--- GIVEN DATA Enclosed Below ---

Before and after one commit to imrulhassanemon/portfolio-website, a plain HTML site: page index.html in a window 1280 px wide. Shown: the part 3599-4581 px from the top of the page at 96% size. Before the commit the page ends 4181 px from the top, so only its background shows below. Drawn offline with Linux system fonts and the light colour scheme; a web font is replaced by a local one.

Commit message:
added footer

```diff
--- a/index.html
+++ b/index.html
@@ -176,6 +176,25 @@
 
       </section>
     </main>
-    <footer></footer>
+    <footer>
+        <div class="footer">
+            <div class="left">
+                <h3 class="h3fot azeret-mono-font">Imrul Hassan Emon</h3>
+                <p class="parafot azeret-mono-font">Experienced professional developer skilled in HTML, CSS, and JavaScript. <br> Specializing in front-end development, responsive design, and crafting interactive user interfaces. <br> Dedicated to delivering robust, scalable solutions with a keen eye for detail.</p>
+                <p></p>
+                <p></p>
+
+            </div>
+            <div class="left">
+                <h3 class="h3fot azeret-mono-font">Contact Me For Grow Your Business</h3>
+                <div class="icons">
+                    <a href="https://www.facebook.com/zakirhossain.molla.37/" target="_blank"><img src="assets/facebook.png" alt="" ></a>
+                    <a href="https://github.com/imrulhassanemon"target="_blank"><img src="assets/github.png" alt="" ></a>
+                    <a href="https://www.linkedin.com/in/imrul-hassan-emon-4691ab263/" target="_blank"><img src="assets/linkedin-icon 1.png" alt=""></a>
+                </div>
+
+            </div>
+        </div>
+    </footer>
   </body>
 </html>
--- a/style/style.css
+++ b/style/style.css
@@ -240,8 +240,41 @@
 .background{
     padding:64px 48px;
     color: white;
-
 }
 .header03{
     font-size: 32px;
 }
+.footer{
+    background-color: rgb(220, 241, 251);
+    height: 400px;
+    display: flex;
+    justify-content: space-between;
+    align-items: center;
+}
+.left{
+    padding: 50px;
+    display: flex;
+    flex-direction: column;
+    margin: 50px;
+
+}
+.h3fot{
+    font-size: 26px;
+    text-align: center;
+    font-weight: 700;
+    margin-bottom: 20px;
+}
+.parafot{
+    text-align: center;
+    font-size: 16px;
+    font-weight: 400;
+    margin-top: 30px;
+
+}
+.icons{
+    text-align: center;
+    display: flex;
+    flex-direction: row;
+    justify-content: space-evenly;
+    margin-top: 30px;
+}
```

--- End of Enclosed GIVEN DATA ---

EXERCISE DIRECTIONS => Reproduce every line from the entries that holds the word "footer".

RESPONSE BELOW =>
added footer
-    <footer></footer>
+    <footer>
+        <div class="footer">
+    </footer>
+.footer{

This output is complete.